Back in 2013 or so when I worked in product development at the International Securities Exchange (ISE), which was the brainchild of E-Trade founder Bill Porter and 1st electronic options exchange, my group had a meeting with this guy who had an idea about creating a new and improved equity volatility measure. The big shift was that he wanted to: make it easier to understand and calculate, and provide a more accurate representation of equity volatility. I'll get back to the second one in a little bit.
The guy was Simon Ho and he had just launched a new company, T3 Index. We were intrigued and while Simon and the group kept in touch over the years it wasn't until 2019 that he and some ISE alumni who had migrated to another options exchange MIAX (Miami International Securities Exchange) launched the SPIKES Volatility Index which paved the way for listing options and ultimately, futures tracking this new volatility measure. Fast forward a few years and the market now has two volatility-focused ETFs from new issuer Convexity Shares.

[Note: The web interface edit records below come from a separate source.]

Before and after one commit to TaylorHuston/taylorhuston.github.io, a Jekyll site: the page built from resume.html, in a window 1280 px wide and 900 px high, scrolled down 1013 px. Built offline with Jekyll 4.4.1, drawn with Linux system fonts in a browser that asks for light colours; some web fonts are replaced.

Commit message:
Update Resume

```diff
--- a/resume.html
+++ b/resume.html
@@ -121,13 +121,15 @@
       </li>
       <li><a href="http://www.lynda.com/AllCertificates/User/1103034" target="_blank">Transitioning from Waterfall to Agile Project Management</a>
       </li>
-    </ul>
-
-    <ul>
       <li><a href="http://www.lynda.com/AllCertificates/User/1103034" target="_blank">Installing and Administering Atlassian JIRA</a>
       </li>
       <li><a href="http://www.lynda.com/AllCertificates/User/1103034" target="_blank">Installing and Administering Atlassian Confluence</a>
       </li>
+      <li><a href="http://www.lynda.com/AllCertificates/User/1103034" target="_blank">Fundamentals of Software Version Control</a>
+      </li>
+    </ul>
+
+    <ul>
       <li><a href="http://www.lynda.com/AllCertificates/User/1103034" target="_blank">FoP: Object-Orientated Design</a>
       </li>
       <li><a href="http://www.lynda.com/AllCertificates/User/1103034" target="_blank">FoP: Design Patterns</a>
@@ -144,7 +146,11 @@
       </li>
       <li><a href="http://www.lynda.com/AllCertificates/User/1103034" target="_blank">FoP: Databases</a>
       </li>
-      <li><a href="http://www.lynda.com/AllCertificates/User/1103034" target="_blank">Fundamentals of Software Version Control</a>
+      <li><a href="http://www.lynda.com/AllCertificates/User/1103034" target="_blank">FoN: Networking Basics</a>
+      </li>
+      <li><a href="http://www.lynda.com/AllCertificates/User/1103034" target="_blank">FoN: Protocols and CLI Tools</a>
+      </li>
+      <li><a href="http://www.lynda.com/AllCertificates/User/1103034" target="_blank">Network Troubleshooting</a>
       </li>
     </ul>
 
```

VIX vs. SPIKES
Before I get into the funds, I want to do a quick review of VIX and compare it to SPIKES, because there are some differences, and they are meaningful. Everybody is familiar with the Cboe Volatility Index, known as VIX, or "the fear index". For years it has been the default representation of equity volatility for US markets. However, if you talk with volatility traders many of them will tell you that VIX has its issues but until something better comes along, they're kind of stuck using it.
Very quickly, and at a high level, VIX is based on price movements of option contracts based on the S&P 500 Index (SPX). What is important here is that - assuming I'm reading the index methodology correctly - this index takes in a whole range of options and creates a theoretical "average" contract for both the front (nearest) and second (next calendar) month using "midpoint" pricing as opposed to contract last sale prices.
Once these theoretical representations are established, they are weighted on a daily basis to represent a 30-day forward view of equity volatility. If you feel like getting lost in some weeds, here is a link to the VIX methodology
The SPIKES Volatility Index is similar in that it too represents a 30-day forward view of equity volatility but as mentioned earlier, there are some material differences.
The first is that SPIKES values are based on price movements of options on the SPDR S&P 500 ETF Trust (SPY) . It can be argued, successfully from my perspective, that options on SPY are more liquid than options on the underlying index SPX for two reasons:
- SPX options trade only at Cboe while SPY options are traded at Cboe and any of the other 17 or so options exchanges nationwide. This speaks to better opportunities for price discovery.
- Tying into this is that share prices for SPY are roughly 1/10 SPX index levels. This translates into many more SPY options contracts trading daily than SPX contracts, thus providing more opportunities for price discovery on top of the expanded availability.
Another thing to factor in is that as the SPX options franchise is a monopoly it enjoys monopolistic pricing, especially around data items like settlement prices, while SPY options are a truer example of "free markets" in action.
The other big difference between these measures gets back to my second point. Unlike VIX, SPIKES uses prices from actual trades so anyone trying to replicate the index will see a result that will be closer to the index value. While SPIKES also captures a group of contracts around an At-The-Money (ATM) strike price for each month, it sets the price cutoff at $0.05 or $0.04 depending on the month instead of the zero-bid (or ask) threshold for VIX.
This goes a long way toward reducing the impact of some Out-Of-The-Money (OTM) contract trades having a potentially meaningful impact on the index level. There are some other subtleties between the two but again, for a more in-depth look, here is a link to the SPIKES methodology guide. One other difference between the two indexes is that VIX is calculated and disseminated every 15 seconds while SPIKES updates every 100 milliseconds.
The funds that have launched are the 1x SPIKES Futures ETF (SPKX) and the strong ticker game Daily 1.5x SPIKES Futures ETF (SPKY) . The "Daily" in the name of SPKY refers to the daily mark to market and reset of the swap that provides the leverage for this fund.
I've written about the potential compounding effect of daily reset products before and the fund prospectus has some good tables outlining various scenarios that are worth reviewing. The funds track the SPIKE Front 2 Futures Index which is a fairly generic index except for the fact it is calculated using SPIKES futures contracts.
My take on these funds is that volatility is a trader's game so if you want to "express your opinion" on volatility feel free to do so but follow some of the links in this article first to better understand what you're getting yourself into. In other words, if you feel that volatility is an asset class that has a place in your strategy then these funds just may be worth a closer look.